I find comfort in knowing that my prayers may aid others on their way to heaven. And also in asking those who have stepped into the next world to pray for me.

The following is an excerpt from

Today is a good day to not only remember the dead spiritually, but to tell your children about their ancestors. Bring out those old photo albums and family trees! Write down your family's stories for your children and grandchildren! Impress upon them the importance of their ancestors! Bring to their minds these words from Ecclesiasticus:

Ecclesiasticus 44:1-15 Let us now praise men of renown, and our fathers in their generation. The Lord hath wrought great glory through his magnificence from the beginning. Such as have borne rule in their dominions, men of great power, and endued with their wisdom, shewing forth in the prophets the dignity of prophets, And ruling over the present people, and by the strength of wisdom instructing the people in most holy words. Such as by their skill sought out musical tunes, and published canticles of the scriptures. Rich men in virtue, studying beautifulness: living at peace in their houses. All these have gained glory in their generations, and were praised in their days. They that were born of them have left a name behind them, that their praises might be related:

And there are some, of whom there is no memorial: who are perished, as if they had never been: and are become as if they had never been born, and their children with them. But these were men of mercy, whose godly deeds have not failed: Good things continue with their seed, Their posterity are a holy inheritance, and their seed hath stood in the covenants. And their children for their sakes remain for ever: their seed and their glory shall not be forsaken. Their bodies are buried in peace, and their name liveth unto generation and generation. Let the people shew forth their wisdom, and the Church declare their praise.

Celebrate your family, your history, your faith.

Saturday, November 1, 2008

All Saints Day

Father, All-Powerful and ever-living God,
today we rejoice in the holy men and women
of every time and place.
May their prayers bring us your forgiveness and love
We ask this in the name of Jesus Christ our Lord. Amen.

From Christian Prayer: Liturgy of the Hours

Today we made pretzels in celebration of All Saints Day.
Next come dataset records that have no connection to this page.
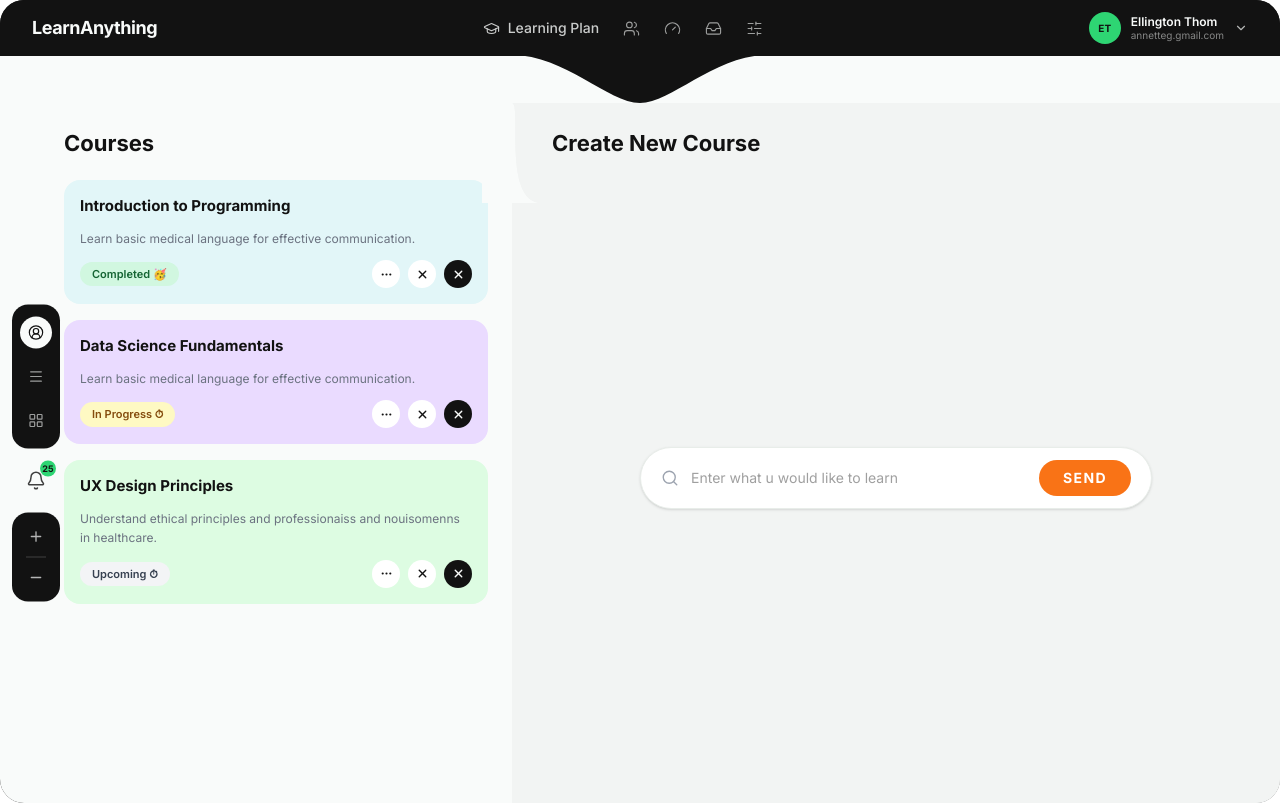
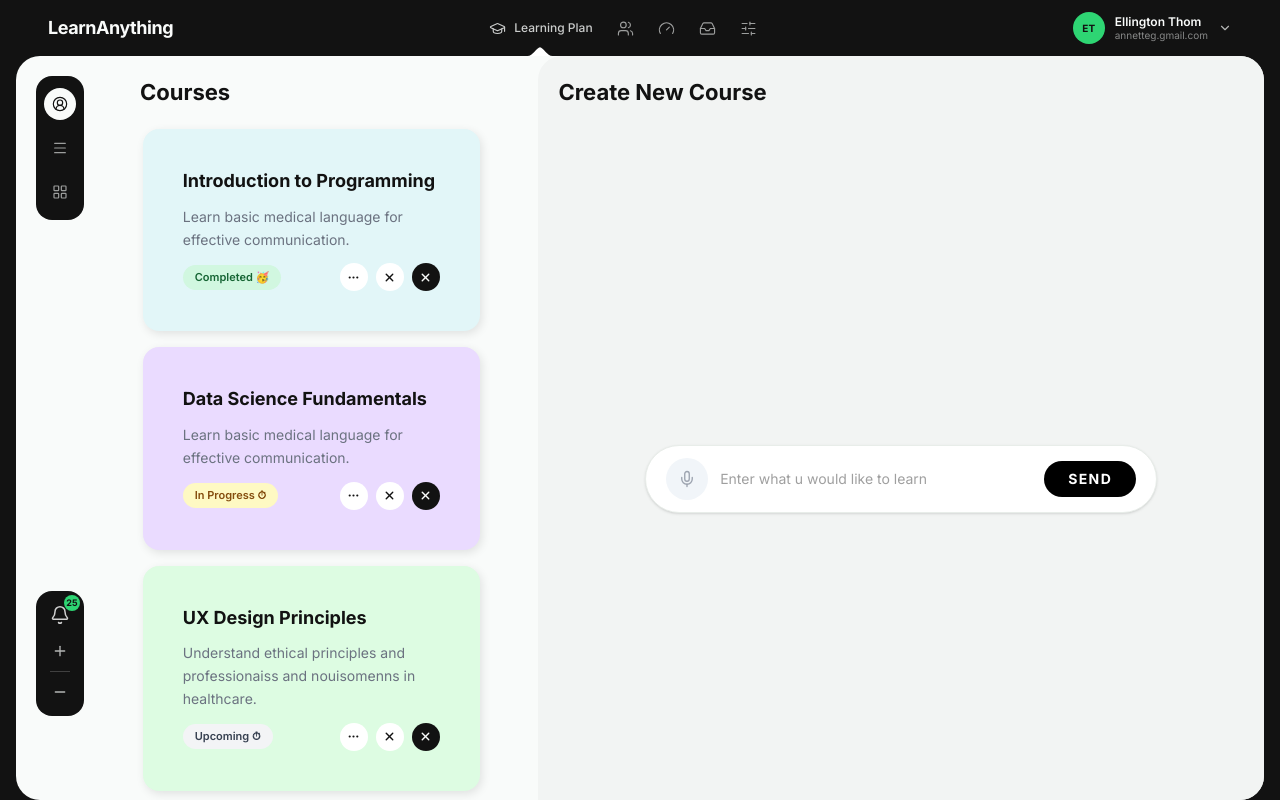
Before and after one commit to Rooqx/LearnAnything, a Next.js app: page /create-course in a window 1280 px wide. Built offline with nearby package versions, Linux system fonts and the light colour scheme.

Commit message:
create course ui completed

```diff
--- a/src/components/dashboard/CreateCourse.tsx
+++ b/src/components/dashboard/CreateCourse.tsx
@@ -76,19 +76,22 @@ const COURSES: Course[] = [
 function CourseCard({ course }: { course: Course }) {
   return (
     <div
-      className="rounded-2xl p-4 mb-4 flex flex-col gap-3"
+      className="rounded-2xl  mb-4 flex flex-col gap-3 w-[90%] p-10 shadow-[2px_3px_10px_rgba(0,0,0,0.1)]"
       style={{ backgroundColor: course.bgColor }}
     >
       {/* Title */}
       <h3
-        className="text-[15px] font-bold leading-snug"
+        className="text-[16px] md:text-[18px] font-bold leading-snug"
         style={{ color: TEXT_PRIMARY }}
       >
         {course.title}
       </h3>
 
       {/* Description */}
-      <p className="text-[12px] leading-relaxed" style={{ color: MUTED }}>
+      <p
+        className="text-[12px] md:text-[14px] leading-relaxed"
+        style={{ color: MUTED }}
+      >
         {course.description}
       </p>
 
@@ -145,7 +148,7 @@ function CourseCard({ course }: { course: Course }) {
  */
 function FloatingNavRail() {
   return (
-    <div className="absolute left-3 top-1/2 -translate-y-1/2 z-20 flex flex-col items-center gap-4">
+    <div className="flex flex-col justify-between items-center gap-4 h-4/5 ">
       {/* Top pill — primary nav icons */}
       <div
         className="flex flex-col items-center gap-3 px-2 py-3 rounded-2xl"
@@ -177,13 +180,18 @@ function FloatingNavRail() {
         </button>
       </div>
 
+      {/* Bottom pill — zoom controls */}
+      <div
+        className="flex flex-col items-center px-2 py-2 rounded-2xl gap-1"
+        style={{ backgroundColor: TEXT_PRIMARY }}
+      >
         {/* Bell with green notification badge */}
         <div className="relative">
           <button
             title="Notifications"
             className="w-8 h-8 flex items-center justify-center opacity-80 hover:opacity-100 transition-opacity duration-200"
           >
-          <Bell size={20} color={TEXT_PRIMARY} strokeWidth={1.8} />
+            <Bell size={20} color={"white"} strokeWidth={1.8} />
           </button>
 
           {/* Badge */}
@@ -194,12 +202,6 @@ function FloatingNavRail() {
             25
           </span>
         </div>
-
-      {/* Bottom pill — zoom controls */}
-      <div
-        className="flex flex-col items-center px-2 py-2 rounded-2xl gap-1"
-        style={{ backgroundColor: TEXT_PRIMARY }}
-      >
         <button
           title="Zoom In"
           className="w-8 h-8 flex items-center justify-center opacity-70 hover:opacity-100 transition-opacity duration-200"
@@ -293,23 +295,25 @@ export default function CreateCourse() {
   };
 
   return (
-    <div className="relative flex h-full min-h-[calc(100vh-100px)]">
+    <div className="relative  flex justify-between h-screen gap-10 max-h-screen">
       {/* ── FLOATING NAV RAIL ─────────────────────────────────────────────
           Absolute-positioned on the left edge, vertically centred.
           Floats above both panes via z-index.
       ──────────────────────────────────────────────────────────────────── */}
+      <div className="pl-5 h-full mt-5">
         <FloatingNavRail />
+      </div>
 
       {/* ── LEFT PANE — Courses ───────────────────────────────────────────
           Scrollable list of course cards.
           Left padding accounts for the floating nav rail width (~60px).
       ──────────────────────────────────────────────────────────────────── */}
       <div
-        className="w-[40%] h-full overflow-y-auto pl-16 pr-6 pt-6 pb-6"
+        className="w-[30%] flex flex-col items-center h-full overflow-y-auto pb-30 mt-5"
         style={{ backgroundColor: LEFT_BG, scrollbarWidth: "none" }}
       >
         <h2
-          className="text-[22px] font-bold mb-5"
+          className="text-[22px] font-bold mb-5 flex justify-start w-full ml-8"
           style={{ color: TEXT_PRIMARY }}
         >
           Courses
@@ -320,18 +324,11 @@ export default function CreateCourse() {
         ))}
       </div>
 
-      {/* ── WAVE DIVIDER ──────────────────────────────────────────────────
-          Organic SVG swoosh at the top of the column boundary.
-          Rendered between the two panes so it appears to blend the
-          straight vertical divider into the curved header scoop above.
-      ──────────────────────────────────────────────────────────────────── */}
-      <WaveDivider leftColor={LEFT_BG} rightColor={RIGHT_BG} />
-
       {/* ── RIGHT PANE — Create New Course ────────────────────────────────
           Centred prompt input for generating a new course via AI.
       ──────────────────────────────────────────────────────────────────── */}
       <div
-        className="flex-1 flex flex-col px-10 pt-6 pb-6"
+        className=" flex-1 flex flex-col px-0 pt-5 px-5 pb-6 h-full rounded-tl-3xl"
         style={{ backgroundColor: RIGHT_BG }}
       >
         <h2
--- a/src/components/layout/ScoopedFrame.tsx
+++ b/src/components/layout/ScoopedFrame.tsx
@@ -43,10 +43,13 @@ interface ScoopedFrameProps {
  * "top scoop" SVG transition, and a flexible light content area
  * that accepts any page content as children.
  */
-export default function ScoopedFrame({ children, className = "" }: ScoopedFrameProps) {
+export default function ScoopedFrame({
+  children,
+  className = "",
+}: ScoopedFrameProps) {
   return (
     <div
-      className={`relative flex flex-col overflow-hidden rounded-3xl min-h-screen ${className}`}
+      className={`relative flex flex-col overflow-hidden h-screen px-4 ${className}`}
       style={{ backgroundColor: FRAME_BG }}
     >
       {/* ── TOP HEADER ──────────────────────────────────────────────────────
@@ -58,7 +61,10 @@ export default function ScoopedFrame({ children, className = "" }: ScoopedFrameP
         style={{ backgroundColor: FRAME_BG }}
       >
         {/* Brand */}
-        <span className="text-lg font-bold tracking-tight" style={{ color: CONTENT_BG }}>
+        <span
+          className="text-lg font-bold tracking-tight"
+          style={{ color: CONTENT_BG }}
+        >
           LearnAnything
         </span>
 
@@ -67,7 +73,7 @@ export default function ScoopedFrame({ children, className = "" }: ScoopedFrameP
           {/* "Learning Plan" — only item with a visible text label */}
           <button className="flex items-center gap-2 opacity-80 hover:opacity-100 transition-opacity duration-200">
             <GraduationCap size={17} color={CONTENT_BG} strokeWidth={1.6} />
-            <span className="text-sm font-medium" style={{ color: CONTENT_BG }}>
+            <span className="text-xs font-medium" style={{ color: CONTENT_BG }}>
               Learning Plan
             </span>
           </button>
@@ -96,18 +102,28 @@ export default function ScoopedFrame({ children, className = "" }: ScoopedFrameP
 
           {/* Name + email stacked */}
           <div className="flex flex-col leading-tight">
-            <span className="text-[12px] font-semibold" style={{ color: CONTENT_BG }}>
+            <span
+              className="text-[12px] font-semibold"
+              style={{ color: CONTENT_BG }}
+            >
               Ellington Thom
             </span>
-            <span className="text-[10px] opacity-50" style={{ color: CONTENT_BG }}>
+            <span
+              className="text-[10px] opacity-50"
+              style={{ color: CONTENT_BG }}
+            >
               annetteg.gmail.com
             </span>
           </div>
 
           {/* Dropdown indicator */}
-          <ChevronDown size={14} color={CONTENT_BG} strokeWidth={2} className="opacity-70" />
+          <ChevronDown
+            size={14}
+            color={CONTENT_BG}
+            strokeWidth={2}
+            className="opacity-70"
+          />
         </div>
-      </header>
 
         {/* ── TOP SCOOP ───────────────────────────────────────────────────────
                   Full-width SVG strip that sits directly beneath the header.
@@ -116,16 +132,18 @@ export default function ScoopedFrame({ children, className = "" }: ScoopedFrameP
                   the header centre — giving the illusion that the frame extends
                   downward in a smooth sweep before the light content area begins.
               ─────────────────────────────────────────────────────────────────────── */}
-      <div className="relative z-10 w-full" style={{ marginTop: "-1px" }}>
+        <div
+          className="absolute w-full bottom-0 z-30"
+          style={{ marginTop: "-1px", right: "100px" }}
+        >
           <svg
             viewBox="0 0 1200 48"
             width="100%"
-          height="48"
+            height="88"
             preserveAspectRatio="none"
             display="block"
           >
-          {/* Base: content colour fills the whole strip */}
-          <rect width="1200" height="48" fill={CONTENT_BG} />
+            {/* Base: content colour fills the whole strip    <rect width="1200" height="48" fill={CONTENT_BG} /> */}
 
             {/*
                     Dome: centred at x=600.
@@ -134,18 +152,21 @@ export default function ScoopedFrame({ children, className = "" }: ScoopedFrameP
                     Right arc: (600,48) → (630,48) → (670,0) → (720,0)
                   */}
             <path
-            d="M480,0 C530,0 570,48 600,48 C630,48 670,0 720,0 Z"
-            fill={FRAME_BG}
+              d="M588,48
+                       C593,48 597,43.2 600,43.2
+                       C603,43.2 607,48 612,48 Z"
+              fill="white"
             />
           </svg>
         </div>
+      </header>
 
       {/* ── CONTENT AREA ────────────────────────────────────────────────────
           Flexible region that grows to fill remaining viewport height.
           All page-specific layout is injected here via children.
       ─────────────────────────────────────────────────────────────────────── */}
       <main
-        className="relative z-0 flex-1 overflow-hidden"
+        className="relative flex-1 overflow-hidden rounded-3xl"
         style={{ backgroundColor: CONTENT_BG }}
       >
         {children}
--- a/src/components/ui/PillInput.tsx
+++ b/src/components/ui/PillInput.tsx
@@ -1,6 +1,6 @@
 "use client";
 
-import { Search } from "lucide-react";
+import { Mic, Search } from "lucide-react";
 import { useState } from "react";
 
 // ─── Types ─────────────────────────────────────────────────────────────────────
@@ -65,9 +65,9 @@ export default function PillInput({
       className={`flex items-center gap-3 rounded-full px-5 py-3 bg-white shadow-sm border border-[#E8EDE9] ${className}`}
     >
       {/* Left icon — falls back to a muted search/magnifying glass */}
-      <span className="shrink-0 flex items-center">
-        {icon ?? <Search size={18} color="#9CA3AF" strokeWidth={1.8} />}
-      </span>
+      <button className="shrink-0 flex items-center p-3 rounded-full bg-slate-100 cursor-pointer">
+        {icon ?? <Mic size={18} color="#9CA3AF" strokeWidth={1.8} />}
+      </button>
 
       {/* Centre text input — grows to fill available space */}
       <input
@@ -82,8 +82,8 @@ export default function PillInput({
       {/* Right CTA button */}
       <button
         onClick={handleSubmit}
-        className="shrink-0 px-6 py-2 rounded-full text-sm font-bold tracking-widest transition-opacity duration-200 hover:opacity-90 active:opacity-75"
-        style={{ backgroundColor: buttonColor, color: buttonTextColor }}
+        className="shrink-0 px-6 py-2 rounded-full text-sm font-bold cursor-pointer tracking-widest transition-opacity duration-200 hover:opacity-90 active:opacity-75"
+        style={{ backgroundColor: "black", color: buttonTextColor }}
       >
         {buttonLabel}
       </button>
```
Lines whose indentation alone changed are shown as unchanged.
Grace is trying to get the hang of rolling out logs.

Sean just wants to eat the dough.

Gabriel thought eating an iced cookie was a much better idea.

We shaped them as an 8 or infinity symbol in remembrance of the saints.

The Number eight is clearly the new beginning, or a new cycle. The number 8 is made up of 7+1. Seven symbolizes that something is complete. The number one means a beginning.

The number 8 symbolizes the new life the Saints enjoy in the presence of God. The infinity sign is representative to me of eternal life.

I used a recipe from Sandy over at Whistlestop Cafe Cooking. It was very easy to follow.


Finally, I am posting picts of our scarecrow. Grace and Sean had a ball "helping" me stuff him.

We picked some great pumpkins on our rainy trip to the Grand Ol Pumpkin Patch. I think the kids had more fun running through the rain than picking out pumpkins.

Here is Jack, our happy pumpkin.

The kids, even the big ones, dressed up for Trick or Treating. The boys were cowboys and Grace was a princess of course. Michael got in on the act as Zorro.

Gabriel was very excited that his mommy was going to be a cowboy girl too.

I have to say I was disappointed in our street. No lights were on. We had to walk two streets over before we found anyone offering treats. The back street in our neighborhood was well decorated and had families sitting on their steps enjoying the night. Our kids had a great time. After Sean got his first piece of chocolate he was more content to stay in the wagon and eat his candy. Grace and Gabriel raced each other to ring the doorbells. It was really nice to see all the families out walking together.

After making it back to our home, we had several children knocking on our door. I made mummy dogs and hot chocolate for all. Along with ghost cookies and pumpkin cake. Our friends stopped by with some wine. We enjoyed our spirits and had a wonderful evening.